Haim Revivo to perform four months of community service and pay fine of NIS 20,000, over charges that surfaced as part of graft investigation against Likud MK David Bitan

Haim Revivo seen at a press conference for the new soccer league season in the Jerusalem municipality on July 31, 2013. (Yonatan Sindel/Flash90)
Haim Revivo seen at a press conference for the new soccer league season in the Jerusalem municipality on July 31, 2013. (Yonatan Sindel/Flash90)

A former top Israeli soccer player on Tuesday signed a plea deal in an alleged real estate bribery scheme.

Haim Revivo, who during the 1990s played on Israel’s national soccer team, was suspected of giving NIS 10,000 ($2,760) to Arnon Giladi when the latter was deputy mayor of Tel Aviv, in exchange for permits for construction work on a property that he owns in the coastal city.

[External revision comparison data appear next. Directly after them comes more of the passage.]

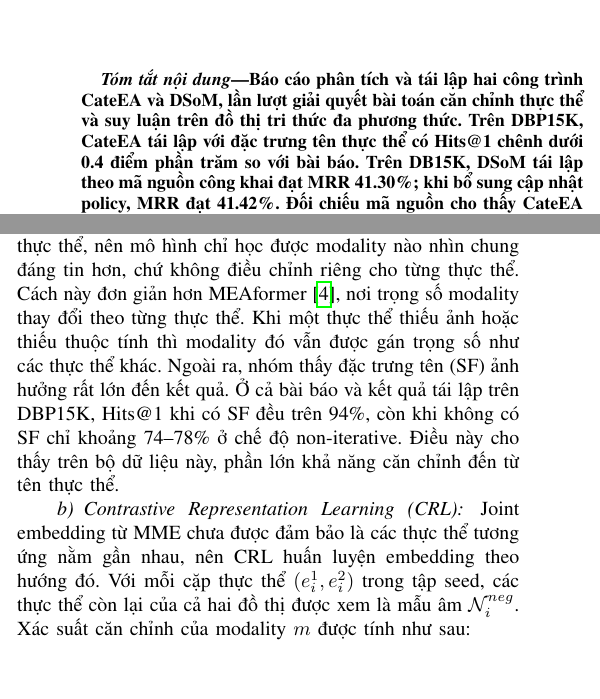
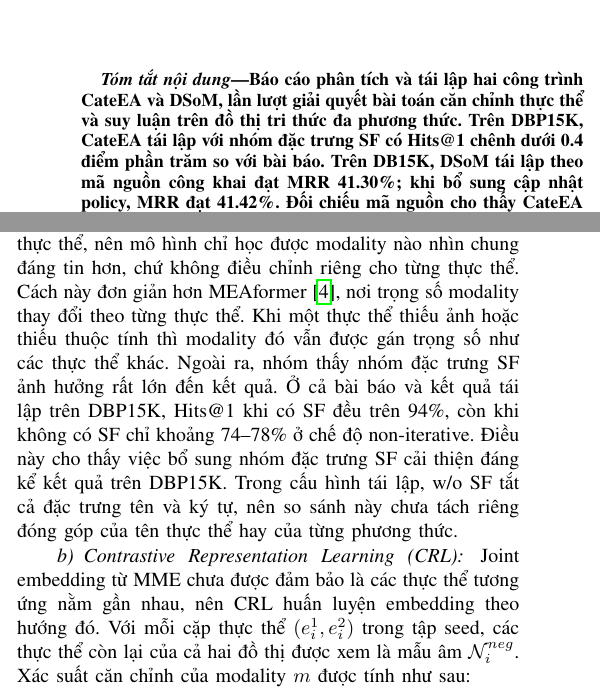
Before and after one commit to keiranoluv/25C15039-25C15062, a LaTeX paper (main.tex, which reads frontmatter/abstract_keywords.tex, sections/03.tex): two parts of the columns of pages 1 and 2 of 15, joined at a grey line, cut so that both start at the same text, the shorter picture padded with empty space. Compiled offline with pdfLaTeX; a missing font is replaced by an installed copy or a similar font; a LaTeX package or settings file that is missing is left out.

Commit message:
Limit SF conclusions to the combined name and character features

```diff
--- a/frontmatter/abstract_keywords.tex
+++ b/frontmatter/abstract_keywords.tex
@@ -2,7 +2,7 @@
 Báo cáo phân tích và tái lập hai công trình CateEA và DSoM,
 lần lượt giải quyết bài toán căn chỉnh thực thể và suy luận trên
 đồ thị tri thức đa phương thức. Trên DBP15K, CateEA tái lập với
-đặc trưng tên thực thể có Hits@1 chênh dưới 0.4 điểm phần trăm
+nhóm đặc trưng SF có Hits@1 chênh dưới 0.4 điểm phần trăm
 so với bài báo. Trên DB15K, DSoM tái lập theo mã nguồn công khai
 đạt MRR 41.30\%; khi bổ sung cập nhật policy, MRR đạt 41.42\%.
 Đối chiếu mã nguồn cho thấy CateEA có sai khác trong cách ghép
--- a/sections/03.tex
+++ b/sections/03.tex
@@ -64,7 +64,7 @@ Sau khi có embedding của từng modality, joint embedding được tạo bằ
 Ở đây $\mathcal{M}=\{g,r,a,n,v\}$, $\oplus$ là phép nối vector và $w_m$ là trọng số attention học được của modality $m$.
 
 
-\textbf{Nhận xét của nhóm:} $w_m$ là tham số dùng chung cho mọi thực thể, nên mô hình chỉ học được modality nào nhìn chung đáng tin hơn, chứ không điều chỉnh riêng cho từng thực thể. Cách này đơn giản hơn MEAformer\cite{chen2023meaformer}, nơi trọng số modality thay đổi theo từng thực thể. Khi một thực thể thiếu ảnh hoặc thiếu thuộc tính thì modality đó vẫn được gán trọng số như các thực thể khác. Ngoài ra, nhóm thấy đặc trưng tên (SF) ảnh hưởng rất lớn đến kết quả. Ở cả bài báo và kết quả tái lập trên DBP15K, Hits@1 khi có SF đều trên 94\%, còn khi không có SF chỉ khoảng 74--78\% ở chế độ non-iterative. Điều này cho thấy trên bộ dữ liệu này, phần lớn khả năng căn chỉnh đến từ tên thực thể.
+\textbf{Nhận xét của nhóm:} $w_m$ là tham số dùng chung cho mọi thực thể, nên mô hình chỉ học được modality nào nhìn chung đáng tin hơn, chứ không điều chỉnh riêng cho từng thực thể. Cách này đơn giản hơn MEAformer\cite{chen2023meaformer}, nơi trọng số modality thay đổi theo từng thực thể. Khi một thực thể thiếu ảnh hoặc thiếu thuộc tính thì modality đó vẫn được gán trọng số như các thực thể khác. Ngoài ra, nhóm thấy nhóm đặc trưng SF ảnh hưởng rất lớn đến kết quả. Ở cả bài báo và kết quả tái lập trên DBP15K, Hits@1 khi có SF đều trên 94\%, còn khi không có SF chỉ khoảng 74--78\% ở chế độ non-iterative. Điều này cho thấy việc bổ sung nhóm đặc trưng SF cải thiện đáng kể kết quả trên DBP15K. Trong cấu hình tái lập, w/o SF tắt cả đặc trưng tên và ký tự, nên so sánh này chưa tách riêng đóng góp của tên thực thể hay của từng phương thức.
 
 \paragraph{Contrastive Representation Learning (CRL)}
 
```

According to the plea deal, Revivo will only be indicted for breach of trust, receive four months of community service and be ordered to pay a fine of NIS 20,000 ($6,395).

The suspicions against Revivo emerged during a far-reaching corruption investigation into Likud MK and former coalition chairman David Bitan.

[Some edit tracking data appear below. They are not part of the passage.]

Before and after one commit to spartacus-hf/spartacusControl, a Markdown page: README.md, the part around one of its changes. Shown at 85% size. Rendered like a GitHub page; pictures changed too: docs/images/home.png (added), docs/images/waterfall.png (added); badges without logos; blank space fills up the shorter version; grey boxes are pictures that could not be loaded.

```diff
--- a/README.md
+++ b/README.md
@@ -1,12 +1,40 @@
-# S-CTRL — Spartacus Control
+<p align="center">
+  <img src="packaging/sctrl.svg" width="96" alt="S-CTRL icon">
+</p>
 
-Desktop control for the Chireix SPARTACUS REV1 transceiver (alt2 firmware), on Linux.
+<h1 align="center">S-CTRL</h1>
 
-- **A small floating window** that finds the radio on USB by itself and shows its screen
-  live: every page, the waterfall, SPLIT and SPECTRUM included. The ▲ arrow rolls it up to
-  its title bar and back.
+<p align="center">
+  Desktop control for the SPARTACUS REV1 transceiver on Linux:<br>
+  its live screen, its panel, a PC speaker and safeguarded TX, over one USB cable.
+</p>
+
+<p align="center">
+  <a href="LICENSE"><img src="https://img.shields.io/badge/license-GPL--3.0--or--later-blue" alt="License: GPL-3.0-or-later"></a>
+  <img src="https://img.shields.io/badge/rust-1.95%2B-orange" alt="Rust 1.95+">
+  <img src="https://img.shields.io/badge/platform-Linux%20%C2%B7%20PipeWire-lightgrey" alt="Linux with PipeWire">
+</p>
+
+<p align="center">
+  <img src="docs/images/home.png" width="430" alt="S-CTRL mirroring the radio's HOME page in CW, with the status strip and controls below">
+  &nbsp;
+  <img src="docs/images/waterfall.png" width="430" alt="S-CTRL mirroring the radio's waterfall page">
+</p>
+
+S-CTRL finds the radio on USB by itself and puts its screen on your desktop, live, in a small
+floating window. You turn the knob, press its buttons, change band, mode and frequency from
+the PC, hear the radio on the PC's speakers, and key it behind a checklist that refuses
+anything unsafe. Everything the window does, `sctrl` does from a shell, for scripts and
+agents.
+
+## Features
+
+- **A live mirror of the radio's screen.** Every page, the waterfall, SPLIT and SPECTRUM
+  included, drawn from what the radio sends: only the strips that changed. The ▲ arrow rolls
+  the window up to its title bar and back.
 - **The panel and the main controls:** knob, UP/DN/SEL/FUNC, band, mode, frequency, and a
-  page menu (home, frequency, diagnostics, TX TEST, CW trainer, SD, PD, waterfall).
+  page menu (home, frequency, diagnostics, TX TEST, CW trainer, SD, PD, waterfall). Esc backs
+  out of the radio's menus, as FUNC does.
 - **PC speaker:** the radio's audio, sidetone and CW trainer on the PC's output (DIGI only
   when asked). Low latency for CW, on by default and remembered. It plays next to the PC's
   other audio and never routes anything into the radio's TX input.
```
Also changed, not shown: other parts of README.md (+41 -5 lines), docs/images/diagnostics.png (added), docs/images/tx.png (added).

State prosecutors last month announced that Bitan will be indicted on charges of bribery, fraud and breach of trust, as well as money laundering and tax offenses, over accusations he pocketed some NIS 715,000 ($220,000) in bribes while serving in public office.

The charges date back to when Bitan — a confidant of ex-prime minister Benjamin Netanyahu — was deputy mayor of Rishon Lezion, before he was elected to the Knesset in 2013, but also include his tenure as an MK.

MK David Bitan at the Knesset in Jerusalem, on July 7, 2021. (Yonatan Sindel/Flash90)

Last year, Bitan waived a request for parliamentary immunity from criminal prosecution, meaning the indictment against him can now be filed with the court.

The investigation, dubbed Case 1803, has seen the arrests of a number of suspects, including Rishon Lezion city officials, local businessmen, and organized crime figures.

While he has denied wrongdoing, Bitan stepped down from his role as coalition whip in 2017, shortly after news of the police investigation broke.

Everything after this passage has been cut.